May 13, 2022

Love one another as I have loved you.

5th Sunday of Easter

Acts 14:21-27
Revelations 21:1-5a
John 13:31-33a, 34-35

We are called to love as Jesus loved, even when it hurts.

One of the untold stories about our country’s armed forces is of the priests who serve the spiritual needs of those who defend us. One priest who served bravely and faithfully was
Fr. Emil Joseph Kapaun.

A few years after he was ordained, he decided to serve as an army chaplain and was eventually sent to minister to the troops fighting in Korea in 1950. During one especially fierce battle, he was given the opportunity to fall back to a safer location in the field. However, he refused, preferring to stay by the side of the wounded and dying. He was finally captured by the Chinese forces and was marched 87 miles to a prisoner of war camp in North Korea.

During his stay at the camp, he regularly risked punishment to visit the other prisoners offering them comfort, hearing their confessions, and celebrating Mass. Often he would go without food to share it with the sick. He died in the prisoner of war camp of starvation and pneumonia on May 23, 1951.

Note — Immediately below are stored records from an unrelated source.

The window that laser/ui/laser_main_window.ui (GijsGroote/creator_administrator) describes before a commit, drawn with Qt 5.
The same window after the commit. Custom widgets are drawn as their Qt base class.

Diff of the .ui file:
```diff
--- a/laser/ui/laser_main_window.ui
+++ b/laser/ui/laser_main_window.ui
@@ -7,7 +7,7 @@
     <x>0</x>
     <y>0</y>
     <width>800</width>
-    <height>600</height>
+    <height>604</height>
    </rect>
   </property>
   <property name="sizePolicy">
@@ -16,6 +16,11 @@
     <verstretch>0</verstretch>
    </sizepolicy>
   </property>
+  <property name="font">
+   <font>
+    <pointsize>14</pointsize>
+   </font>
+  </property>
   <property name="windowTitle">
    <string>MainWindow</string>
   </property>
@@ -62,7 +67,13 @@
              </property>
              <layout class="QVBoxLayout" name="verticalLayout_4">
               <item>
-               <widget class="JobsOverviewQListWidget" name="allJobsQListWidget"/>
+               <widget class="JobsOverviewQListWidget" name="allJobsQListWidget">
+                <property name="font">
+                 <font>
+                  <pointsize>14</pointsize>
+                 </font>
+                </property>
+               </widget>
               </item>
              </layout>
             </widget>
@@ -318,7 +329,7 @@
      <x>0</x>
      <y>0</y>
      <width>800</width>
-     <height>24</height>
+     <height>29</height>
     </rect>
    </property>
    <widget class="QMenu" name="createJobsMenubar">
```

Those soldiers who knew Fr. Kapaun called him their hero. His humility and love helped them endure imprisonment, torture, and hours of interrogation. He was also remembered for the holiness of his life which radiated through all he did.

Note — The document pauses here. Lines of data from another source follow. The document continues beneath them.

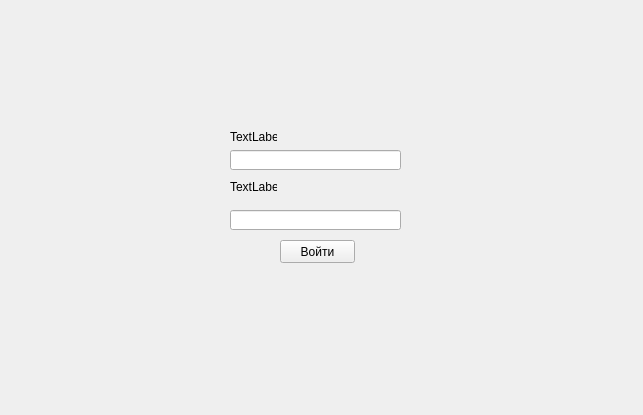
Before: the Qt Designer form LoginForm.ui in AlexanderPlatinum/MessengerClient, drawn with Qt 5.
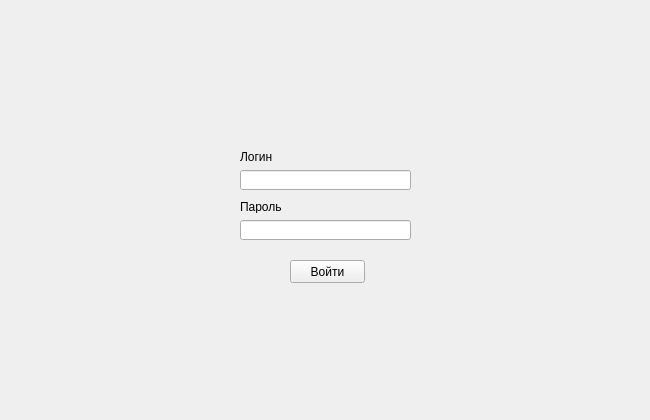
After: the same form once the commit is applied.

Commit message: start create protocol and login action

```diff
--- a/LoginForm.ui
+++ b/LoginForm.ui
@@ -6,8 +6,8 @@
    <rect>
     <x>0</x>
     <y>0</y>
-    <width>643</width>
-    <height>415</height>
+    <width>650</width>
+    <height>420</height>
    </rect>
   </property>
   <property name="windowTitle">
@@ -16,8 +16,8 @@
   <widget class="QLineEdit" name="LoginEdit">
    <property name="geometry">
     <rect>
-     <x>230</x>
-     <y>150</y>
+     <x>240</x>
+     <y>170</y>
      <width>171</width>
      <height>20</height>
     </rect>
@@ -26,8 +26,8 @@
   <widget class="QLineEdit" name="PasswordEdit">
    <property name="geometry">
     <rect>
-     <x>230</x>
-     <y>210</y>
+     <x>240</x>
+     <y>220</y>
      <width>171</width>
      <height>20</height>
     </rect>
@@ -36,8 +36,8 @@
   <widget class="QPushButton" name="LoginButton">
    <property name="geometry">
     <rect>
-     <x>280</x>
-     <y>240</y>
+     <x>290</x>
+     <y>260</y>
      <width>75</width>
      <height>23</height>
     </rect>
@@ -49,27 +49,27 @@
   <widget class="QLabel" name="label">
    <property name="geometry">
     <rect>
-     <x>230</x>
-     <y>130</y>
+     <x>240</x>
+     <y>150</y>
      <width>47</width>
      <height>13</height>
     </rect>
    </property>
    <property name="text">
-    <string>TextLabel</string>
+    <string>Логин</string>
    </property>
   </widget>
   <widget class="QLabel" name="label_2">
    <property name="geometry">
     <rect>
-     <x>230</x>
-     <y>180</y>
+     <x>240</x>
+     <y>200</y>
      <width>47</width>
      <height>13</height>
     </rect>
    </property>
    <property name="text">
-    <string>TextLabel</string>
+    <string>Пароль</string>
    </property>
   </widget>
  </widget>
```
The commit also changes 12 other files.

In today’s gospel, Jesus encourages us to love one another as he has loved us. He tells us in another place in Saint John’s gospel that there is no greater love than to lay down one’s life for another. Jesus showed this love by his willingness to be humiliated, scourged, and crucified for our sins. Fr. Emil Kapaun also gives us an example of such love in everything he did, especially in his willingness to sacrifice his comfort, his health, and eventually his life for his brother soldiers.

It is precisely this type of love that Christ is calling us to express in our everyday lives. We often think of love merely as a feeling of affection between spouses, family members or friends. It is an emotion or an attachment that is shared and reciprocated. If I love you, I expect you to love me back. We also know that this type of love does not always last. We lose touch with friends, or we get into conflicts with them that cause resentment. The minute one person stops loving the other, the relationship comes to an end.

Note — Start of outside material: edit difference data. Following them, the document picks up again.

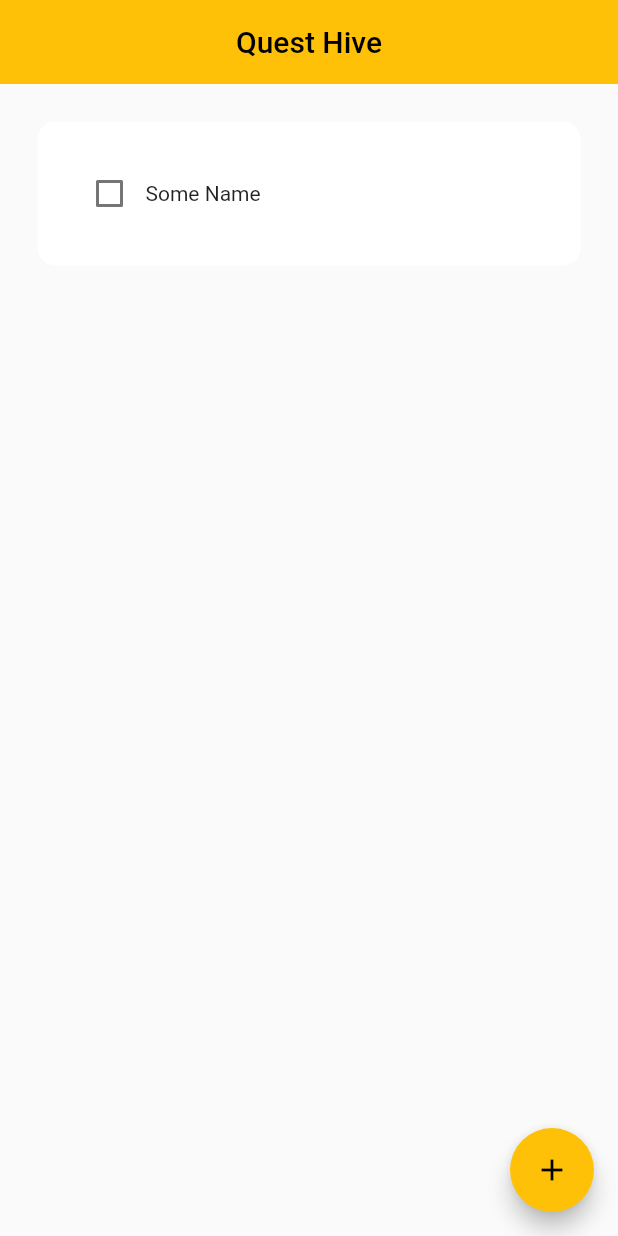
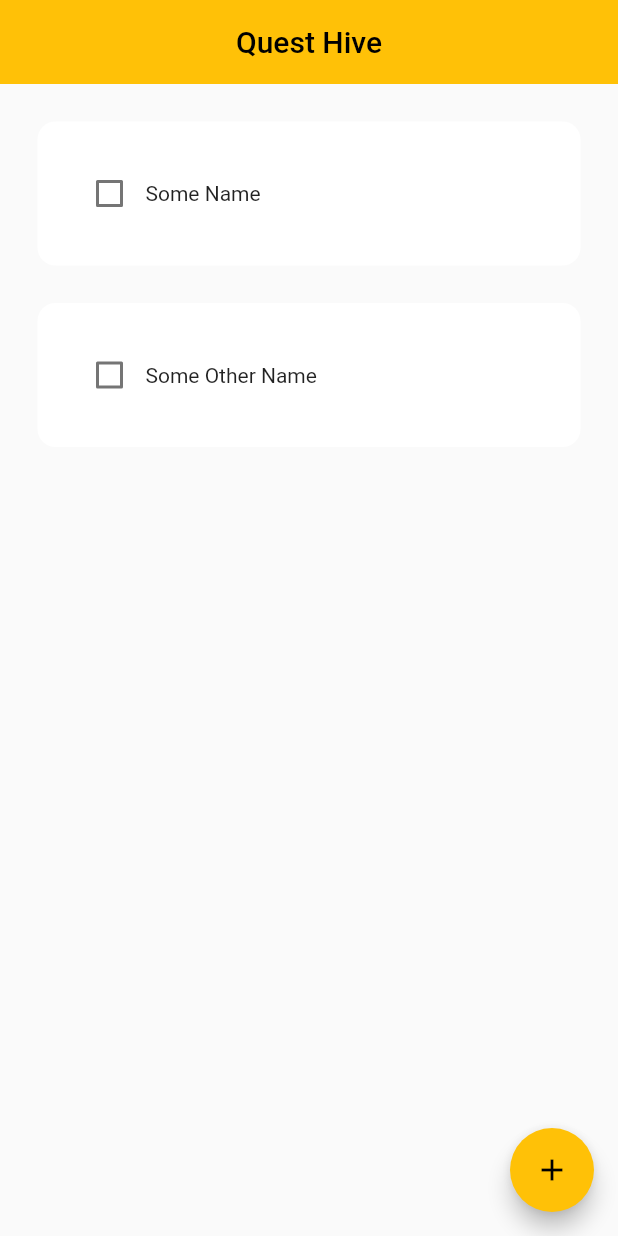
Before and after one commit to neilsadev/questhive, a Flutter app: the screen it shows after launch, on a phone screen of 412 x 824 dp. Run offline on Flutter 3.47's test engine with Material 2 defaults, Android fonts, the phone set to English and light mode, and no system bars; drawn by our look-alikes of flutter_slidable.

Commit message:
deleting item

```diff
--- a/lib/view/home_page.dart
+++ b/lib/view/home_page.dart
@@ -17,6 +17,10 @@ class _HomePageState extends State<HomePage> {
   List questList = [
     [
       "Some Name",
+      false,
+    ],
+    [
+      "Some Other Name",
       false,
     ],
   ];
@@ -47,6 +51,12 @@ class _HomePageState extends State<HomePage> {
     );
   }
 
+  void deleteTask(int index) {
+    setState(() {
+      questList.remove(questList[index]);
+    });
+  }
+
   void checkBoxChanged(
     bool? value,
     int index,
@@ -75,6 +85,7 @@ class _HomePageState extends State<HomePage> {
               value,
               index,
             ),
+            deleteFunction: (context) => deleteTask(index),
           );
         },
       ),
--- a/lib/view/utilities/quest.dart
+++ b/lib/view/utilities/quest.dart
@@ -1,15 +1,18 @@
 import 'package:flutter/material.dart';
+import 'package:flutter_slidable/flutter_slidable.dart';
 
 class QuestsPage extends StatelessWidget {
   final String questName;
   final bool isTaskCompleted;
   Function(bool?)? onChanged;
+  Function(BuildContext)? deleteFunction;
 
   QuestsPage({
     super.key,
     required this.questName,
     required this.isTaskCompleted,
     required this.onChanged,
+    required this.deleteFunction,
   });
 
   @override
@@ -19,6 +22,18 @@ class QuestsPage extends StatelessWidget {
         left: 25.0,
         right: 25.0,
         top: 25.0,
+      ),
+      child: Slidable(
+        endActionPane: ActionPane(
+          motion: const StretchMotion(),
+          children: [
+            SlidableAction(
+              onPressed: deleteFunction,
+              icon: Icons.delete,
+              backgroundColor: Colors.amber,
+              borderRadius: BorderRadius.circular(12),
+            )
+          ],
         ),
         child: Container(
           padding: const EdgeInsets.all(24),
@@ -44,6 +59,7 @@ class QuestsPage extends StatelessWidget {
             ],
           ),
         ),
+      ),
     );
   }
 }
```
Lines whose indentation alone changed are shown as unchanged.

However, this is not the type of love which Jesus is calling us to have. This is not the type of love that sets his disciples apart. Rather, the love of Jesus is not based on feelings, on whether the other person loves us back or on how convenient the relationship is. Instead, Jesus’ love is unconditional, sacrificial, and permanent.

The love of God is demanding. It requires much of us. The only way it is possible to live such a love is to realize that God has loved us first. When we experience the unconditional, sacrificial, and permanent love of our Heavenly Father, we will find the strength and inspiration to love in just the same way. It is the love that Jesus showed on the cross. It is the love that Fr. Emil Kapaun and countless other saints have shown in their ministries. And it is that love that we are called to show in everything we do.

Douglas Sousa, STL